Confidential Info:  Sometimes while a company is hiring for new positions or strategic replacements, there are things they can’t tell a candidate or even a new hire.  Such items could include:  a possible acquisition of the company, certain financial performance numbers, product development that is not yet protected by IP, or perhaps even that the new hire’s boss is on the way out.

This type of information may be materially important to the new person once on board, and when they find out that they weren’t told, it can cause difficulty.  In some instances, we’ve seen new executives quit because of something critical that wasn’t revealed.  So what should the employer do?

  • If there is any way to reveal the information, do so, especially when it will really impact the new hire. Consult with your corporate attorney and/or communications officer on the subject, to see if the restrictions can be softened.
  • Draft a very specifically focused non-disclosure agreement if needed, and have the candidate sign it.
  • Find a way to sum up or highlight the subject area, keeping as little of it secret as possible.
  • Tell the candidate that there are such items – things you can’t reveal yet – and ascertain how flexible they are with the situation. Would they come on board knowing there will be surprises?

If there really is no way to safely disclose, be aware that such secrecy can have adverse consequences, and have a Plan B if the person should walk.

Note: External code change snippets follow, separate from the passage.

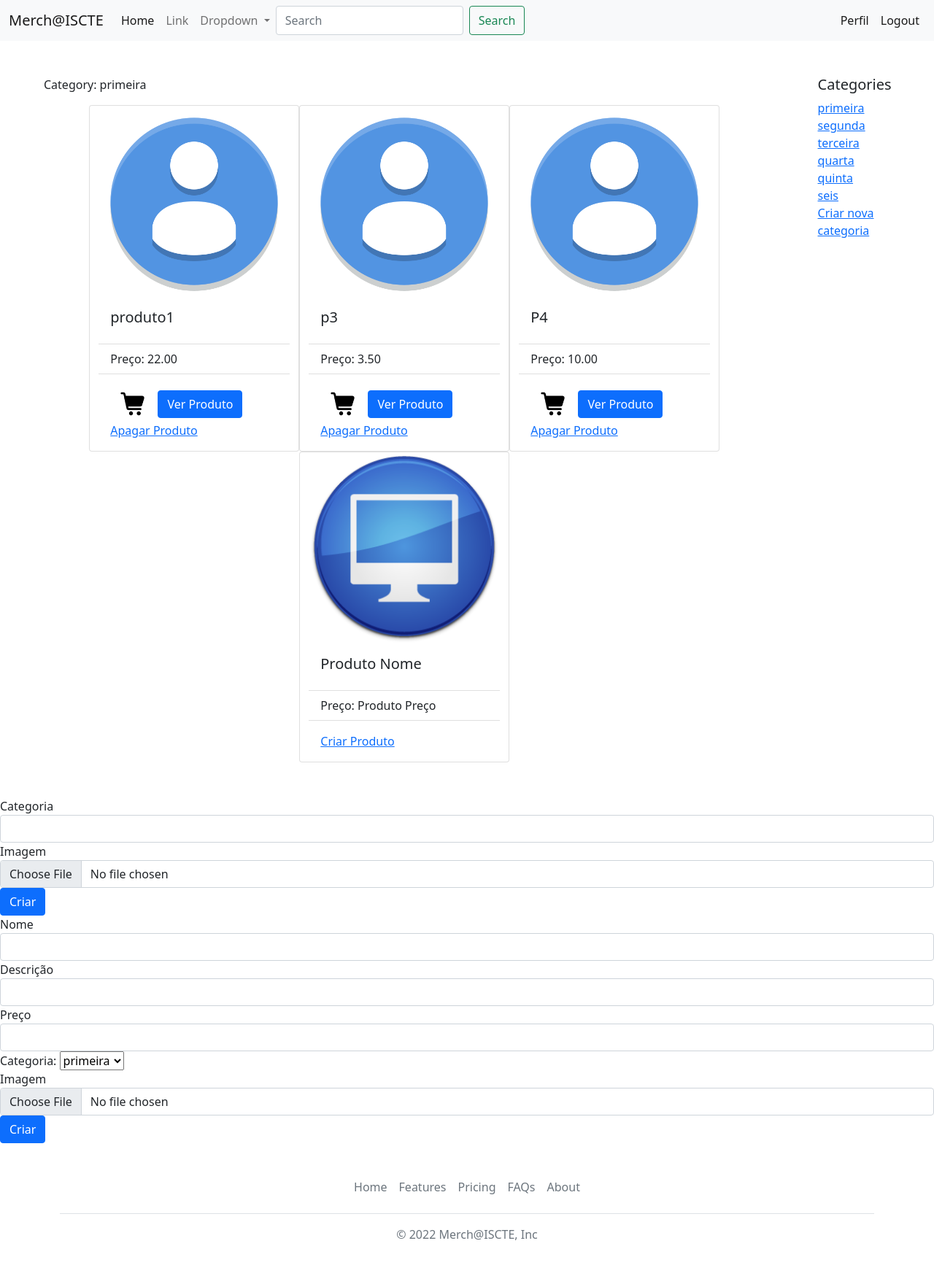
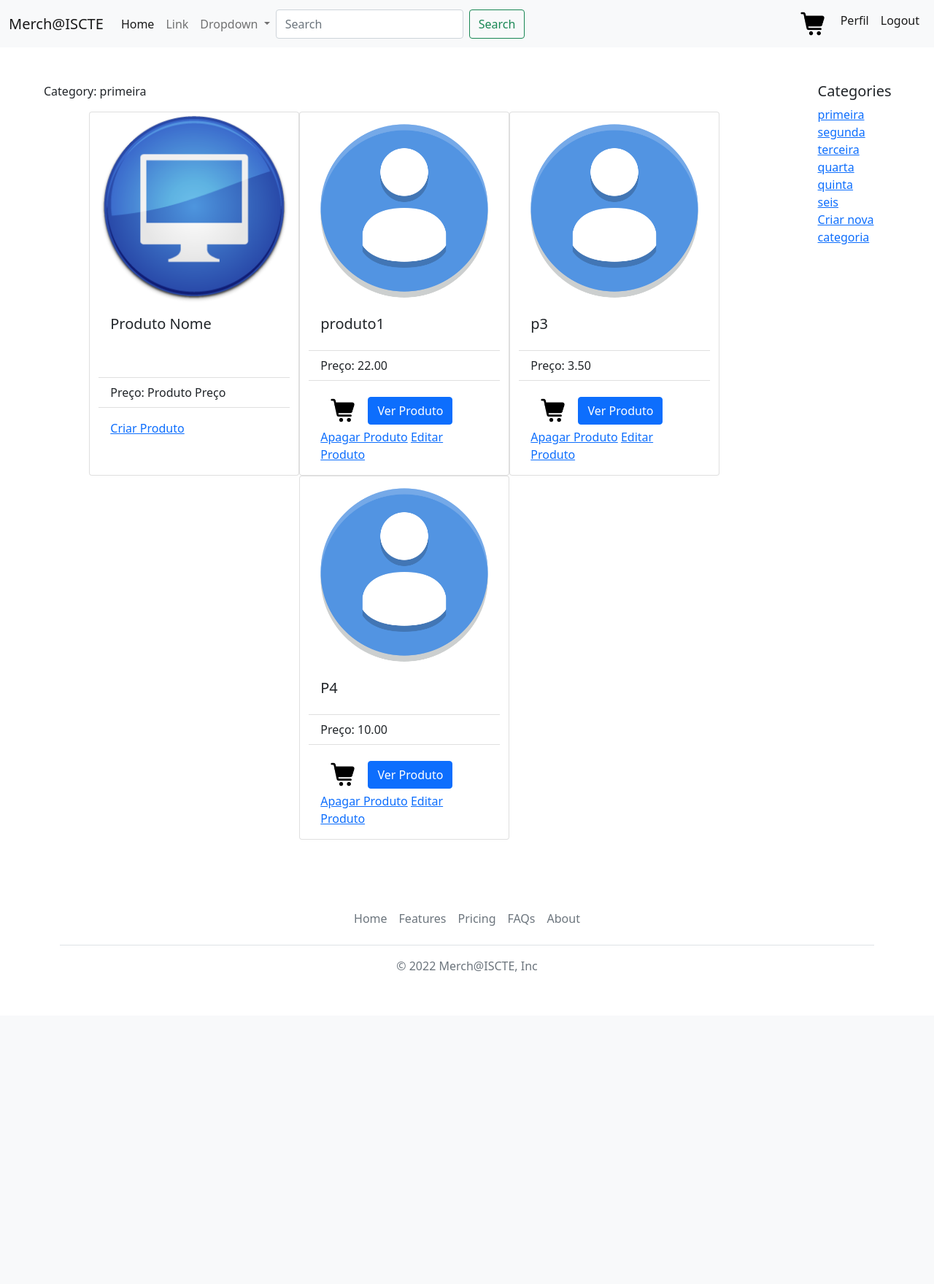
Before and after one commit to mspro1-iscte/DIAM_Projeto, a Django app: page /loja/detalhe_categoria/1 in a window 1280 px wide. Shown: the whole page at 73% size. After the commit the page ends 1332 px from the top, so only its background shows below. Run offline with Django 4.2, Linux system fonts and the light colour scheme; a user stored in the database is signed in; data comes from the database, SQL or seed files in the repository; both versions use the stored data as it was after the commit.

Commit message:
Shopping cart

```diff
--- a/Projeto/Merch_ISCTE/loja/models.py
+++ b/Projeto/Merch_ISCTE/loja/models.py
@@ -24,6 +24,9 @@
     def get_preco(self):
         return self.preco_data
 
+    def serialize(self):
+        return self.__dict__
+
 
 class Cliente(models.Model):
     user = models.OneToOneField(User, on_delete=models.CASCADE)
--- a/Projeto/Merch_ISCTE/loja/templates/loja/carrinho.html
+++ b/Projeto/Merch_ISCTE/loja/templates/loja/carrinho.html
@@ -7,6 +7,9 @@
 {% block blocobody %}
 
 {% if lista_carrinho %}
+<p>
+
+</p>
 <ul class="common-list">
     {% for produto in lista_carrinho %}
     <li class="common-list-item">
@@ -15,7 +18,8 @@
         </a>
         <h4>{{ produto.produto_nome }}</h4>
         <h5>{{ produto.preco_data }}</h5>
-        <button type="remove_carrinho">Remover do Carrinho</button>
+        <a href="{% url 'loja:remover_carrinho' produto.id %}" class="btn "> Remover
+        </a>
     </li>
 
     {% endfor %}
--- a/Projeto/Merch_ISCTE/loja/templates/loja/detalhe_categoria.html
+++ b/Projeto/Merch_ISCTE/loja/templates/loja/detalhe_categoria.html
@@ -9,8 +9,22 @@
 
     <div id="content" class="p-4 p-md-5 pt-5">
         <p>Category: {{ categoria.categoria_nome }}</p>
-        {% if lista_produto %}
         <div class="row justify-content-center" style="margin-left:0px;margin-right:0px;">
+            {% if request.user.is_superuser %}
+            <div class="card" style="width: 18rem;">
+                <img src="/static/media/computer.png" class="card-img-top" alt="...">
+                <div class="card-body">
+                    <h5 class="card-title">Produto Nome</h5>
+                </div>
+                <ul class="list-group list-group-flush">
+                    <li class="list-group-item">Preço: Produto Preço</li>
+                </ul>
+                <div class="card-body">
+                    <a href="{% url 'loja:criar_produto' categoria.id %}">Criar Produto</a>
+                </div>
+            </div>
+            {% endif %}
+            {% if lista_produto %}
             {% for produto in lista_produto %}
 
             <div class="card" style="width: 18rem;">
@@ -22,34 +36,47 @@
                     <li class="list-group-item">Preço: {{ produto.preco_data }}</li>
                 </ul>
                 <div class="card-body">
-                    <a href="{% url 'loja:carrinho' %}" class="btn ">
+                    <a href="{% url 'loja:adicionar_carrinho' produto.id %}" class="btn ">
                         <img width="35" height="35" src="{{'/static/media/shoppingcart.png'}}">
                     </a>
-                    <a href="" class="btn btn-primary">Ver Produto</a>
+                    <button type="button" class="btn btn-primary" data-bs-toggle="modal"
+                            data-bs-target="#staticBackdrop">
+                        Ver Produto
+                    </button>
+                    <div class="modal fade" id="staticBackdrop" data-bs-backdrop="static" data-bs-keyboard="false"
+                         tabindex="-1" aria-labelledby="staticBackdropLabel" aria-hidden="true">
+                        <div class="modal-dialog">
+                            <div class="modal-content">
+                                <div class="modal-header">
+                                    <h5 class="modal-title" id="staticBackdropLabel">Modal title</h5>
+                                    <button type="button" class="btn-close" data-bs-dismiss="modal"
+                                            aria-label="Close"></button>
+                                </div>
+                                <div class="modal-body">
+                                    ...
+                                </div>
+                                <div class="modal-footer">
+                                    <button type="button" class="btn btn-secondary" data-bs-dismiss="modal">Close
+                                    </button>
+                                    <button type="button" class="btn btn-primary">Understood</button>
+                                </div>
+                            </div>
+                        </div>
+                    </div>
                     {% if request.user.is_superuser %}
-                    <a href="{% url 'loja:apagar_produto' produto.id %}" >Apagar Produto</a>
+                    <a href="{% url 'loja:apagar_produto' produto.id %}">Apagar Produto</a>
+                    <a href="#">Editar Produto</a>
                     {% endif %}
                 </div>
             </div>
             {% endfor %}
-            {% if request.user.is_superuser %}
-                <div class="card" style="width: 18rem;">
-                <img src="/static/media/computer.png" class="card-img-top" alt="...">
-                <div class="card-body">
-                    <h5 class="card-title">Produto Nome</h5>
-                </div>
-                <ul class="list-group list-group-flush">
-                    <li class="list-group-item">Preço: Produto Preço</li>
-                </ul>
-                <div class="card-body">
-                    <a href="CriarProduto" >Criar Produto</a>
-                </div>
-            </div>
+            {% else %}
+            {% if not request.user.is_superuser %}
+            <p>Não há produtos disponíveis.</p>
+            {% endif %}
             {% endif %}
         </div>
-        {% else %}
-        <p>Não há produtos disponíveis.</p>
-        {% endif %}
+
     </div>
     <nav id="sidebar">
         <div class="p-4 pt-5">
@@ -63,7 +90,7 @@
                 {% endfor %}
                 {% if request.user.is_superuser %}
                 <li>
-                    <a href="CriarCategoria">Criar nova categoria</a>
+                    <a href="{% url 'loja:criar_categoria'%}">Criar nova categoria</a>
                 </li>
                 {% endif %}
             </ul>
@@ -75,5 +102,4 @@
 </div>
 
 
-
 {% endblock %}
--- a/Projeto/Merch_ISCTE/loja/templates/loja/index.html
+++ b/Projeto/Merch_ISCTE/loja/templates/loja/index.html
@@ -77,6 +77,11 @@
                 <a class="btn btn-outline-success" href="{% url 'loja:registaruser' %}" type="submit">Registar</a>
                 {% else %}
                 <li class="nav-item">
+                    <a href="{% url 'loja:carrinho' %}" class="btn ">
+                        <img width="35" height="35" src="{{'/static/media/shoppingcart.png'}}">
+                    </a>
+                </li>
+                <li class="nav-item">
                     <a class="nav-link active" aria-current="page" href="{% url 'loja:perfil' %}">Perfil</a>
                 </li>
                 <li class="nav-item">
@@ -96,20 +101,6 @@
         <p>All Products</p>
         {% if lista_produto %}
         <div class="row justify-content-center" style="margin-left:0px;margin-right:0px;">
-            {% if request.user.is_superuser %}
-            <div class="card" style="width: 18rem;">
-                <img src="/static/media/computer.png" class="card-img-top" alt="...">
-                <div class="card-body">
-                    <h5 class="card-title">Produto Nome</h5>
-                </div>
-                <ul class="list-group list-group-flush">
-                    <li class="list-group-item">Preço: Produto Preço</li>
-                </ul>
-                <div class="card-body">
-                    <a href="CriarProduto">Criar Produto</a>
-                </div>
-            </div>
-            {% endif %}
             {% for produto in lista_produto %}
 
             <div class="card" style="width: 18rem;">
@@ -121,7 +112,7 @@
                     <li class="list-group-item">Preço: {{ produto.preco_data }}</li>
                 </ul>
                 <div class="card-body">
-                    <a href="{% url 'loja:carrinho' %}" class="btn ">
+                    <a href="{% url 'loja:adicionar_carrinho' produto.id %}" class="btn ">
                         <img width="35" height="35" src="{{'/static/media/shoppingcart.png'}}">
                     </a>
                     <button type="button" class="btn btn-primary" data-bs-toggle="modal"
@@ -133,7 +124,7 @@
                         <div class="modal-dialog">
                             <div class="modal-content">
                                 <div class="modal-header">
-                                    <h5 class="modal-title" id="staticBackdropLabel">Modal title</h5>
+                                    <h5 class="modal-title" id="staticBackdropLabel">{{ produto.produto_nome }}</h5>
                                     <button type="button" class="btn-close" data-bs-dismiss="modal"
                                             aria-label="Close"></button>
                                 </div>
@@ -150,6 +141,7 @@
                     </div>
                     {% if request.user.is_superuser %}
                     <a href="{% url 'loja:apagar_produto' produto.id %}">Apagar Produto</a>
+                    <a href="#">Editar Produto</a>
                     {% endif %}
                 </div>
             </div>
@@ -171,7 +163,7 @@
                 {% endfor %}
                 {% if request.user.is_superuser %}
                 <li>
-                    <a href="CriarCategoria">Criar nova categoria</a>
+                    <a href="criar_categoria">Criar nova categoria</a>
                 </li>
                 {% endif %}
             </ul>
@@ -183,44 +175,6 @@
 </div>
 
 {% endblock %}
-
-
-<form action="{% url 'loja:nova_categoria' %}" enctype="multipart/form-data" method="post">
-    {% csrf_token %}
-    <div class="form-group">
-        <label>Categoria</label>
-        <input class="form-control" id="categoria_nome" name="categoria_nome" required="required"
-               type="text">
-        <label>Imagem</label>
-        <input class="form-control" id="categoria_file" name="categoria_file" type="file">
-    </div>
-    <input class="btn btn-primary btn-block" type="submit" value="Criar">
-</form>
-
-<form action="{% url 'loja:novo_produto' %}" method="post">
-    {% csrf_token %}
-    <div class="form-group">
-        <label>Nome</label>
-        <input class="form-control" id="produto_nome" name="produto_nome" required="required" type="text">
-        <label>Descrição</label>
-        <input class="form-control" id="produto_texto" name="produto_texto" type="text">
-        <label>Preço</label>
-        <input class="form-control" id="preco_data" name="preco_data" required="required" type="number"
-               min="0.01" step="0.01">
-        <label for="categoria_select">Categoria:</label>
-        <select id="categoria_select" name="categoria_select">
-            {% if lista_categoria %}
-            {% for categoria in lista_categoria %}
-            <option value="{{ categoria.id }}">{{ categoria.categoria_nome }}</option>
-            {% endfor %}
-            {% endif %}
-        </select>
-        <br>
-        <label>Imagem</label>
-        <input class="form-control" id="produto_file" name="file" type="file">
-    </div>
-    <input class="btn btn-primary btn-block" type="submit" value="Criar">
-</form>
 
 <!-- Optional JavaScript; choose one of the two! -->
 
--- a/Projeto/Merch_ISCTE/loja/urls.py
+++ b/Projeto/Merch_ISCTE/loja/urls.py
@@ -36,11 +36,17 @@
     path('nova_categoria', views.nova_categoria, name='nova_categoria'),
 
     # ex: loja/novo_produto
-    path('novo_produto', views.novo_produto, name='novo_produto'),
+    path('novo_produto/<int:categoria_id>', views.novo_produto, name='novo_produto'),
 
     # ex: loja/apagar_categoria
     path('apagar_categoria/<int:categoria_id>', views.apagar_categoria, name='apagar_categoria'),
     # ex: loja/apagar_produto
     path('apagar_produto/<int:produto_id>', views.apagar_produto, name='apagar_produto'),
 
+    # ex: loja/criar_categoria
+    path('criar_categoria', views.criar_categoria, name='criar_categoria'),
+    # ex: loja/criar_produto
+    path('criar_produto/<int:categoria_id>', views.criar_produto, name='criar_produto'),
+
+
 ]
--- a/Projeto/Merch_ISCTE/loja/views.py
+++ b/Projeto/Merch_ISCTE/loja/views.py
@@ -4,6 +4,8 @@
 from django.http import HttpResponse, HttpResponseRedirect
 from django.urls import reverse
 from django.core.files.storage import FileSystemStorage
+from django.core import serializers
+import json
 from django.contrib.auth.decorators import login_required, permission_required, user_passes_test
 
 from .models import Cliente, Produto, Categoria
@@ -22,6 +24,7 @@
     user = authenticate(username=username, password=password)
     if user is not None:
         login(request, user)
+        request.session['lista_carrinho'] = []
         return HttpResponseRedirect(reverse('loja:index'))
     else:
         return HttpResponseRedirect(reverse('loja:index'))
@@ -53,7 +56,13 @@
 
 
 def carrinho(request):
-    return render(request, 'loja/carrinho.html')
+    lista_ids = request.session['lista_carrinho']
+    lista_carrinho = []
+    for id in lista_ids:
+        produto = get_object_or_404(Produto, pk=id)
+        lista_carrinho.append(produto)
+    context = {'lista_carrinho': lista_carrinho}
+    return render(request, 'loja/carrinho.html', context)
 
 
 def nova_categoria(request):
@@ -70,18 +79,17 @@
     return HttpResponseRedirect(reverse('loja:index'))
 
 
-def novo_produto(request):
+def novo_produto(request, categoria_id):
     produto_nome = request.POST['produto_nome']
     produto_texto = request.POST['produto_texto']
     preco_data = request.POST['preco_data']
-    categoria_select = request.POST['categoria_select']
-    cat = get_object_or_404(Categoria, pk=categoria_select)
-
+    cat = get_object_or_404(Categoria, pk=categoria_id)
     if bool(request.FILES.get('produto_file', False)):
         myfile = request.FILES['produto_file']
         fs = FileSystemStorage()
         filename = fs.save(myfile.name, myfile)
         uploaded_file_url = fs.url(filename)[5:]  # remover /loja
+        print(uploaded_file_url)
         produto = Produto(produto_nome=produto_nome, produto_texto=produto_texto, preco_data=preco_data,
                           categoria=cat, foto=uploaded_file_url)
 
@@ -94,26 +102,24 @@
 
 
 def adicionar_carrinho(request, produto_id):
-    produto = get_object_or_404(Produto, pk=produto_id)
 
-    if 'lista_carrinho' not in request.session:
-        request.session['lista_carrinho'] = [produto]
+    if not 'lista_carrinho' in request.session or not request.session['lista_carrinho']:
+        request.session['lista_carrinho'] = [produto_id]
 
     else:
         lista_carrinho = request.session['lista_carrinho']
-        lista_carrinho.append(produto)
+        lista_carrinho.append(produto_id)
         request.session['lista_carrinho'] = lista_carrinho
-        print(lista_carrinho)
-    return render(request, 'loja/detalhe_produto.html', {'produto': produto})
+    print(request.session['lista_carrinho'])
+    return HttpResponseRedirect(reverse('loja:index'))
+    #return render(request, 'loja/detalhe_produto.html', {'produto': produto})
 
 
 def remover_carrinho(request, produto_id):
-    produto = get_object_or_404(Produto, pk=produto_id)
-
-    if request.method == 'POST':
-        remove_carrinho = request.POST['remove_carrinho']
-        request.session['lista_carrinho'] -= [remove_carrinho]
-    return render(request, 'loja/carrinho.html', {'produto': produto})
+    lista_carrinho = request.session['lista_carrinho']
+    lista_carrinho.remove(produto_id)
+    request.session['lista_carrinho'] = lista_carrinho
+    return HttpResponseRedirect(reverse('loja:carrinho'))
 
 
 def registo(request):
@@ -151,3 +157,13 @@
     record = Produto.objects.get(id=produto_id)
     record.delete()
     return HttpResponseRedirect(reverse('loja:index'))
+
+
+def criar_categoria(request):
+    return render(request, 'loja/criar_categoria.html')
+
+
+def criar_produto(request, categoria_id):
+    categoria = get_object_or_404(Categoria, pk=categoria_id)
+    context = {'categoria': categoria}
+    return render(request, 'loja/criar_produto.html', context)
```
Also changed, not shown: Projeto/Merch_ISCTE/loja/templates/loja/criar_categoria.html (added, +19 -0 lines), Projeto/Merch_ISCTE/loja/templates/loja/criar_produto.html (added, +24 -0 lines), Projeto/Merch_ISCTE/db.sqlite3.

In the future we’ll look at other tough calls, and we invite our readers to submit suggestions.  What are some of the most difficult decisions you’ve made?